Officials with the city of El Paso claimed then that “hotel occupancy taxes will now pay for 80 percent of the ballpark, and that the MountainStar lease and ticket and parking revenues will pay for the rest.”
Newly elected Mayor Oscar Leeser, who took office the week after this vote, also chose not to veto the City Council’s approval of the $60.8 million in bonds it was thought at the time would be sufficient to build the new stadium.
The Times reported that “[c]ity officials said no property taxes will be used to fund the ballpark itself, and added that under the new lease, no general fund revenues such as sales taxes would go toward the ballpark. About $28 million in extra revenue is projected to be generated, which could go back to the city’s general fund or pay off the ballpark debt early, city finance officials said.”

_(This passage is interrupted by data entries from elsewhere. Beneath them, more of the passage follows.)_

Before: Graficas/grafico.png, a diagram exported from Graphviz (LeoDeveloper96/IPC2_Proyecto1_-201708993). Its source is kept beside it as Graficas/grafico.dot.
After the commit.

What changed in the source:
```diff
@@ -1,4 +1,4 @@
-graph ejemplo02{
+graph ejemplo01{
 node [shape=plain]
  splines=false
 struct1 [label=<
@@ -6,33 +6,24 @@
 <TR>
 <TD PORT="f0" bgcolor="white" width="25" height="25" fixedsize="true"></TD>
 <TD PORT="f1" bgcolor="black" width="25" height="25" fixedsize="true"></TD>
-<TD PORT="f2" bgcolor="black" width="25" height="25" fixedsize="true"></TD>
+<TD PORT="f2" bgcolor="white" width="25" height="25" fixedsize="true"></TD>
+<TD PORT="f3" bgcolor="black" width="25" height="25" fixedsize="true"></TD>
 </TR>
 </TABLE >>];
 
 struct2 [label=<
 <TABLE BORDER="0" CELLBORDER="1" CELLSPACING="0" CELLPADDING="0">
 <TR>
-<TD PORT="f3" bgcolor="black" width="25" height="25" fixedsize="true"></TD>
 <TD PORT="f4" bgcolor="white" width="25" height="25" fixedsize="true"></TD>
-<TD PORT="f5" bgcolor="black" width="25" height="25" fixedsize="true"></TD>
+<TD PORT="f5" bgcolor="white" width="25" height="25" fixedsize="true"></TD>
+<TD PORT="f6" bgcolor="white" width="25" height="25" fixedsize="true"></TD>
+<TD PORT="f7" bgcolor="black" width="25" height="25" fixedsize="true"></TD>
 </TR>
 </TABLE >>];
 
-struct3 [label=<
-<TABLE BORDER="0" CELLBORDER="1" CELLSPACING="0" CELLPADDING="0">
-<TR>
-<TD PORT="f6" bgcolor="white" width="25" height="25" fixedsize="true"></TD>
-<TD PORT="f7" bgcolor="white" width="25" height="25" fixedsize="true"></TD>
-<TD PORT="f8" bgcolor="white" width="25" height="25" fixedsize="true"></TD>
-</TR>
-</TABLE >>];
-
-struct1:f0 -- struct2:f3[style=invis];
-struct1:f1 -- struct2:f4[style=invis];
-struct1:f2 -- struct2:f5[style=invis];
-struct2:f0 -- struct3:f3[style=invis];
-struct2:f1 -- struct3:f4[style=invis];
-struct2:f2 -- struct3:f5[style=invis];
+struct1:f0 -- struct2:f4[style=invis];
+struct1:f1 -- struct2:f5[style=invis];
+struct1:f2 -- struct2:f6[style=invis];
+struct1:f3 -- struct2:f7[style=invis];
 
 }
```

In July, Eddie Holguin, Jr., one of the three El Paso City Council members who consistently voted against the stadium deal, wrote a blistering guest columnist op-ed piece published by the Times in July criticizing the owners of MSSG for refusing to guarantee the increased costs. “Despite being the wealthiest families in the region, they apparently cannot guarantee they will make good on $8 million in increased costs to the stadium in the event of bankruptcy because they believe the rules that apply to ordinary taxpayers when they make a major purchase do not apply to the rich.”
Holguin was skeptical of the revenue projections for the new stadium. ” [I]f the attendance projections dreamed up by MSSG and city staff do not meet expectations,” he wrote, “sales tax revenues that fund city services will need to be used. El Paso property taxes will have to be increased to cover any shortfalls.”

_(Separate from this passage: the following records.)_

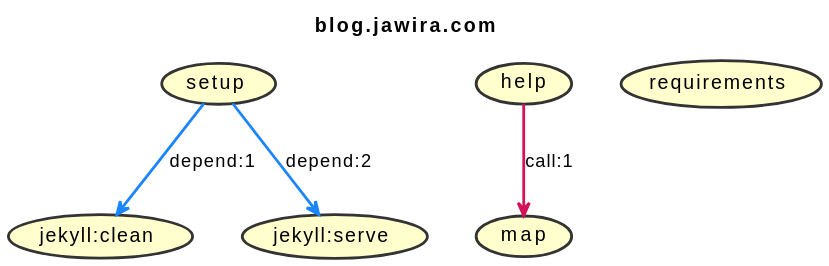
Above: build.svg in jawira/blog.jawira.com (PlantUML), before the change. Its diagram source:
```plantuml
@startuml
title
blog.jawira.com
end title

top to bottom direction

skinparam Shadowing false
skinparam ArrowFontColor Black
skinparam ArrowThickness 2
skinparam UseCaseBackgroundColor #FFFECC
skinparam UseCaseBorderColor #333333
skinparam UseCaseBorderThickness 2
skinparam UseCaseFontColor Black


(setup) -[#1A85FF]-> (jekyll:clean) : depend:1
(setup) -[#1A85FF]-> (jekyll:serve) : depend:2
(help) -[#D41159]-> (map) : call:1
(setup)
(jekyll:clean)
(jekyll:serve)
(requirements)
(help)
(map)
@enduml
```
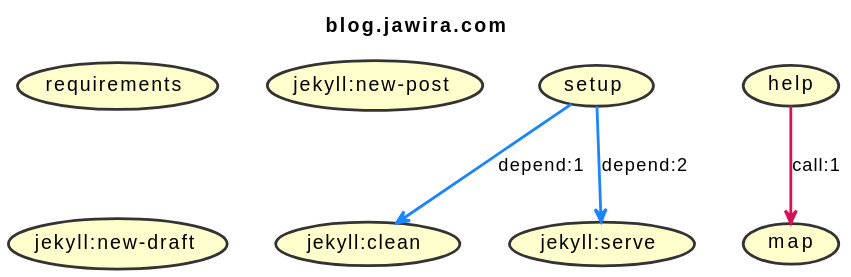
The same diagram one commit later.

Commit message:
feat: Import Post and Drafts from dev.to

The edit, as a diff of the source:
```diff
@@ -23,4 +23,6 @@
 (requirements)
 (help)
 (map)
+(jekyll:new-post)
+(jekyll:new-draft)
 @enduml
```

He noted that “[a]lready, the city manager is recommending a $26 dollar tax increase to this year’s budget to cover some of the costs for imploding a perfectly good city hall and moving city council officials and departments to the former El Paso Times building.”
Holguin found “[m]ost disturbing . . . the fact that according to the previous mayor, the MSSG and the city manager conspired to deprive taxpayers of the right to vote on the project in order to ram it through. In this deceptive process, automatic penalties were built into the contract so they could not be changed, even by newly elected officials.”

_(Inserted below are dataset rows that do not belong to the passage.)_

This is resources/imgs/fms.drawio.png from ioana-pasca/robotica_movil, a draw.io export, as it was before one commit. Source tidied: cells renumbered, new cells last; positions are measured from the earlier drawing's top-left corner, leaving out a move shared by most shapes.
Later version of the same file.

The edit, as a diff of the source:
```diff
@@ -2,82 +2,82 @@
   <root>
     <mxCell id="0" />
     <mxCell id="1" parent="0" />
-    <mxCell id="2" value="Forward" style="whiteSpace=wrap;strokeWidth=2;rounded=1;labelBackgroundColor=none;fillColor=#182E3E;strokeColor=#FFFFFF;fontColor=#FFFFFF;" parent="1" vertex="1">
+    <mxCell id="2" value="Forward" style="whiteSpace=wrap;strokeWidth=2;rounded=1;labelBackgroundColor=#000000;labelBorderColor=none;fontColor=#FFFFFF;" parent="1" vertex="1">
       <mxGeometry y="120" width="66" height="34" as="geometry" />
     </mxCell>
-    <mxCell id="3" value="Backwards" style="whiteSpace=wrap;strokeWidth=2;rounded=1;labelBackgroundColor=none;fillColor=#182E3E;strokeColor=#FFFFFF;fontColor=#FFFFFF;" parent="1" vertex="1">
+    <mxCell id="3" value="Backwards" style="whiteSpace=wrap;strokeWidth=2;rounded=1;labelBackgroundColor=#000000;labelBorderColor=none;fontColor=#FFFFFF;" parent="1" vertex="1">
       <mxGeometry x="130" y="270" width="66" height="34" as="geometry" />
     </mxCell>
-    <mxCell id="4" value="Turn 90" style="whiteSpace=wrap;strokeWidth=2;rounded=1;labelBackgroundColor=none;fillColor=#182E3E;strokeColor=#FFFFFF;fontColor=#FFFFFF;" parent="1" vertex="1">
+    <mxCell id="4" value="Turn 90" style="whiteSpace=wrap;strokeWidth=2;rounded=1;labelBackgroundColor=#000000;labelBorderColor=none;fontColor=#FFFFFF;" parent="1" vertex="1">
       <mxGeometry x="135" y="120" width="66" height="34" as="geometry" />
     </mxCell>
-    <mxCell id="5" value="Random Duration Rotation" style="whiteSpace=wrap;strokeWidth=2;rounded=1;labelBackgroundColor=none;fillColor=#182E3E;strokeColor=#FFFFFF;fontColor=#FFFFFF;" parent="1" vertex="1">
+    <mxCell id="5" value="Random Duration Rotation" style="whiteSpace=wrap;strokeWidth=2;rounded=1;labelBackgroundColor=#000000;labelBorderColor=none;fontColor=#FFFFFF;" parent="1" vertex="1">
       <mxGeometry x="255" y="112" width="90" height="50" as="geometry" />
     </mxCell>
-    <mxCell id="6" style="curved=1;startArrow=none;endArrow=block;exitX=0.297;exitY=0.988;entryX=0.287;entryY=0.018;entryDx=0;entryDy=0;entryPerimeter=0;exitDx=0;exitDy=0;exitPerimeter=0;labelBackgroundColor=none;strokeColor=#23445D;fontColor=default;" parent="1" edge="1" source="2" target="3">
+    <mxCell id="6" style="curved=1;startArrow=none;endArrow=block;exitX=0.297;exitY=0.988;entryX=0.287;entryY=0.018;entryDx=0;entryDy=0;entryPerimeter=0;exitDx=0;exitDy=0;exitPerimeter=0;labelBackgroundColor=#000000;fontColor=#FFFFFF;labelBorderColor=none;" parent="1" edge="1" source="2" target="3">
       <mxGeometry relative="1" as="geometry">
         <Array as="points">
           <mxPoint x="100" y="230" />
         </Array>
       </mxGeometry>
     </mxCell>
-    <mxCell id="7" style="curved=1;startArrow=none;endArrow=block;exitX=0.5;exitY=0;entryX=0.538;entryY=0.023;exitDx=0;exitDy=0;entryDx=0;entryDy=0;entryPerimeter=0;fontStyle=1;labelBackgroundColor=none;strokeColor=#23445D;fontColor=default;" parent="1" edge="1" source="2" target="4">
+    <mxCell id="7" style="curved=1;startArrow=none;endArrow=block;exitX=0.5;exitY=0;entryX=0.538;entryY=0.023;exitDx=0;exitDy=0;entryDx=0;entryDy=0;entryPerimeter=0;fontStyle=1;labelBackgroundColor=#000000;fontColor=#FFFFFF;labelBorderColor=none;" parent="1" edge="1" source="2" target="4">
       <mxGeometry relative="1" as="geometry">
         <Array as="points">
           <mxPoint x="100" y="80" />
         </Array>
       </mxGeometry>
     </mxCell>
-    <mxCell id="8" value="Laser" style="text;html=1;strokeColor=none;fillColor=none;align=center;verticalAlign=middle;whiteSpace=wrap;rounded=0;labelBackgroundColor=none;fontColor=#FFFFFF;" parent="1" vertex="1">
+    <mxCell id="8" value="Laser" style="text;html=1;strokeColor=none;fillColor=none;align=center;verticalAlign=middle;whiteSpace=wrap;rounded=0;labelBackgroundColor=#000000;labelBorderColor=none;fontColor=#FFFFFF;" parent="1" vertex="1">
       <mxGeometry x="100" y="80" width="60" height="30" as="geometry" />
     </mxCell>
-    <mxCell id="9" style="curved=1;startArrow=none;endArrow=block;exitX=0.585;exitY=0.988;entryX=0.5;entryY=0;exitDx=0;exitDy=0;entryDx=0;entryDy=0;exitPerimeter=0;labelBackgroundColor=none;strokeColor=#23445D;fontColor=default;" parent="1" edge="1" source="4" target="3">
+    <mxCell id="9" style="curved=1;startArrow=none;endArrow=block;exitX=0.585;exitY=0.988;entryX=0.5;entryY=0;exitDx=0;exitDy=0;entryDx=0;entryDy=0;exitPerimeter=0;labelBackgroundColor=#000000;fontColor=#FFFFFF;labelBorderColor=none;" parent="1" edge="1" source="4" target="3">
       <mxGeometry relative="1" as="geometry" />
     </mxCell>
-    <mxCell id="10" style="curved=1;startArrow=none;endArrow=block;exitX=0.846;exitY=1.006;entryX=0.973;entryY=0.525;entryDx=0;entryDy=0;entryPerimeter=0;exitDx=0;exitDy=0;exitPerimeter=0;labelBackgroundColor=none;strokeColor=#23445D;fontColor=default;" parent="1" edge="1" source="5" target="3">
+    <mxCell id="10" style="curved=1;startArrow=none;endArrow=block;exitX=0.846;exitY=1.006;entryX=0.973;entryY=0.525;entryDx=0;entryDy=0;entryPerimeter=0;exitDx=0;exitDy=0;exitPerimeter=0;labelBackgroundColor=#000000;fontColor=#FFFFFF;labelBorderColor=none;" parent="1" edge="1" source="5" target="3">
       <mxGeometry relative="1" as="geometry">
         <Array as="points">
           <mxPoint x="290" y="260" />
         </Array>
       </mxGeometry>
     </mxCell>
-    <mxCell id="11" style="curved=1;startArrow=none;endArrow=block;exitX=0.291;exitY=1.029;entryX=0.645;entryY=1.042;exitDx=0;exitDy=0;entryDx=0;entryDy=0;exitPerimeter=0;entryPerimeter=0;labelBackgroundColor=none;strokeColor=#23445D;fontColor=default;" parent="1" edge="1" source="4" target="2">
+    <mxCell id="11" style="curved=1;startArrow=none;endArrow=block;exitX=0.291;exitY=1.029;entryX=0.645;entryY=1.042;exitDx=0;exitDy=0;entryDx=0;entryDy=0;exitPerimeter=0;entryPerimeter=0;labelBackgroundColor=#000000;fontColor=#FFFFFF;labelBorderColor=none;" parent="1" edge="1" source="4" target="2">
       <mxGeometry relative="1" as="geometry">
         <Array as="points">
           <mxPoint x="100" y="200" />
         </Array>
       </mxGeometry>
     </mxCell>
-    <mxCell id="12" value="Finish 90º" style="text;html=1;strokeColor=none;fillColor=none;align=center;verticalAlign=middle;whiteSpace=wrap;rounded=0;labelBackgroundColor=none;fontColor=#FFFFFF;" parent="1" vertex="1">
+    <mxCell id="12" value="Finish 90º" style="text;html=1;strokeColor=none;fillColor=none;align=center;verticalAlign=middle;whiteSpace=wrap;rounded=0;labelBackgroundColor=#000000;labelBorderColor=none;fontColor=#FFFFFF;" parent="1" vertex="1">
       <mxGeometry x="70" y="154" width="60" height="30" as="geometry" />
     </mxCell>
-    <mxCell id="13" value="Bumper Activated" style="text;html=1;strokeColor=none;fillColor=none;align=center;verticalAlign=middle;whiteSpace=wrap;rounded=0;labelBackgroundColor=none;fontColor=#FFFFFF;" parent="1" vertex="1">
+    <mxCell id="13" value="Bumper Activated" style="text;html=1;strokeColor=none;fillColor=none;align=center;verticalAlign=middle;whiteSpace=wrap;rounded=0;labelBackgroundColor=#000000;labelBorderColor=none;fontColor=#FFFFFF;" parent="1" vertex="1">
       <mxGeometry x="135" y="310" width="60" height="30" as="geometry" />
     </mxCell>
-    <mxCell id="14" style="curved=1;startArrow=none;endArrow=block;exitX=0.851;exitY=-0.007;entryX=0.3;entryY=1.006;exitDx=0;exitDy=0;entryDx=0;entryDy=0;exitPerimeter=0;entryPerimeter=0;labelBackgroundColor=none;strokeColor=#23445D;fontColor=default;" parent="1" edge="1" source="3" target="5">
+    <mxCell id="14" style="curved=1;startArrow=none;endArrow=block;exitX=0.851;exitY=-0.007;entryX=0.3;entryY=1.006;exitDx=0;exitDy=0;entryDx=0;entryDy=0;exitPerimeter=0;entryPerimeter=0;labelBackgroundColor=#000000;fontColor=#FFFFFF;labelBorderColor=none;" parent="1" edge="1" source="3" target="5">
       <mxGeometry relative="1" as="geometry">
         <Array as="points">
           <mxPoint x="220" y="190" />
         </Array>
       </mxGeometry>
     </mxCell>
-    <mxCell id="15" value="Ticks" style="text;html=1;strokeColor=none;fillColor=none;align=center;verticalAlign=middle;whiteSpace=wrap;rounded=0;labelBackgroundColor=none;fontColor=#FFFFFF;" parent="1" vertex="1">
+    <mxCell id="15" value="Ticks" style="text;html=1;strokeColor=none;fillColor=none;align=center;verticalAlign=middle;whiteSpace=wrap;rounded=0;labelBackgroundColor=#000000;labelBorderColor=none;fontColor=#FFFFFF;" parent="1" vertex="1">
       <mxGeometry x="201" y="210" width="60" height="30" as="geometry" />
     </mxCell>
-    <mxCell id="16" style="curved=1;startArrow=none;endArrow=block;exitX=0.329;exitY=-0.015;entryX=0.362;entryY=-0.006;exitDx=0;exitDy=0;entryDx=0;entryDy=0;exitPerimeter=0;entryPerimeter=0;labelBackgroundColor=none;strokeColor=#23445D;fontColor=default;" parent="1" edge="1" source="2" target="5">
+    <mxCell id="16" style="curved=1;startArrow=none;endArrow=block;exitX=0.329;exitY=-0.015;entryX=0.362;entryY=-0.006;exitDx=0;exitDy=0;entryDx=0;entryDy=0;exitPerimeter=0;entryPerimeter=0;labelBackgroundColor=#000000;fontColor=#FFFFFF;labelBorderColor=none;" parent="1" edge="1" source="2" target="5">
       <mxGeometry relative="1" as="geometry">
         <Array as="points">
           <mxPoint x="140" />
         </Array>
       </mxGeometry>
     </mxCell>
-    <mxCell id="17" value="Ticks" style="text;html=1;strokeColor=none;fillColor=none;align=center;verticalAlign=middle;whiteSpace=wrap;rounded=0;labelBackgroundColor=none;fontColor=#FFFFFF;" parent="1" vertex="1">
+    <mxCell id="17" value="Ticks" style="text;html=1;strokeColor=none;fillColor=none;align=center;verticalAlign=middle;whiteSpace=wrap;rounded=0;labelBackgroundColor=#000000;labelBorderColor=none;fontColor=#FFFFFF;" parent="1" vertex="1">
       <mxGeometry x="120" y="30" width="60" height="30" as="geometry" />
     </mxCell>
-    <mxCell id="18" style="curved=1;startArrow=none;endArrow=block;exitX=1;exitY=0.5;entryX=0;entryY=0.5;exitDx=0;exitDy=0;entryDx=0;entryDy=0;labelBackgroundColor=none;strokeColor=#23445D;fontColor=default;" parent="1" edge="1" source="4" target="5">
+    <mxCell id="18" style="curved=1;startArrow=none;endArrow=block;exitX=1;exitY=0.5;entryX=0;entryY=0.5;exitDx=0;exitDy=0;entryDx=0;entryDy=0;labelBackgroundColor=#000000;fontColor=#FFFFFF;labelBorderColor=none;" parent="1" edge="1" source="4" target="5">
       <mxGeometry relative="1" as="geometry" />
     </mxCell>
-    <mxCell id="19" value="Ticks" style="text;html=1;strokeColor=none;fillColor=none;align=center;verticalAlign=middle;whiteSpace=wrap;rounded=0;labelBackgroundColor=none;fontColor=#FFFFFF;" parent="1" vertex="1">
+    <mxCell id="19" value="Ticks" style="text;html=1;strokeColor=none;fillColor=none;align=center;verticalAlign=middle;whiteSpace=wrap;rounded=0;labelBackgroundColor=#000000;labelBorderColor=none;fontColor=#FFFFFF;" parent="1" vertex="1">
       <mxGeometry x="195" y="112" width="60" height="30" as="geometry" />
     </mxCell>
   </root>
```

In September, Holguin’s skepticism about the stadium’s cost and revenue projections were borne out when MSSG wrote a letter to Mayor Leeser, warning him that the final expenditures for the stadium could be as much as $10 million more than the $64 million previously projected.
KFOX TV reported that “both the city of El Paso and MountainStar have started discussing ways to come up with that extra money. . . With the prospect of even more money being needed, some El Pasoans say enough is enough, while others say it’s a necessary investment. “
Nancy Silva is one of those El Pasoans who think enough is enough. “I think that it’s way too much, at first they said it was gonna be a specific price, now they’re saying its going to go up $10 million more,” she said after news broke of yet another cost increase. Silva has changed her mind about the merits of the stadium, as well. “I used to be for the ballpark, now I’m against it,” she stated, “because they keep increasing the price so much, and I don’t think it’s going to bring in revenue, because knowing people in El Paso, they show up for the first three games, but as soon as a team starts losing, they stop going.”
Despite the stadium’s ever climbing cost over runs and growing public dissatifaction, the Chihuahas are scheduled to take the field for the first time in their new stadium in April. Earlier this month, Chihuahas general manager Brad Taylor told the Times that construction of the new stadium is nearing a close, though the final installation of the seats will not take place until February, a little more than a month before the 2014 season begins.
Image: El Paso Times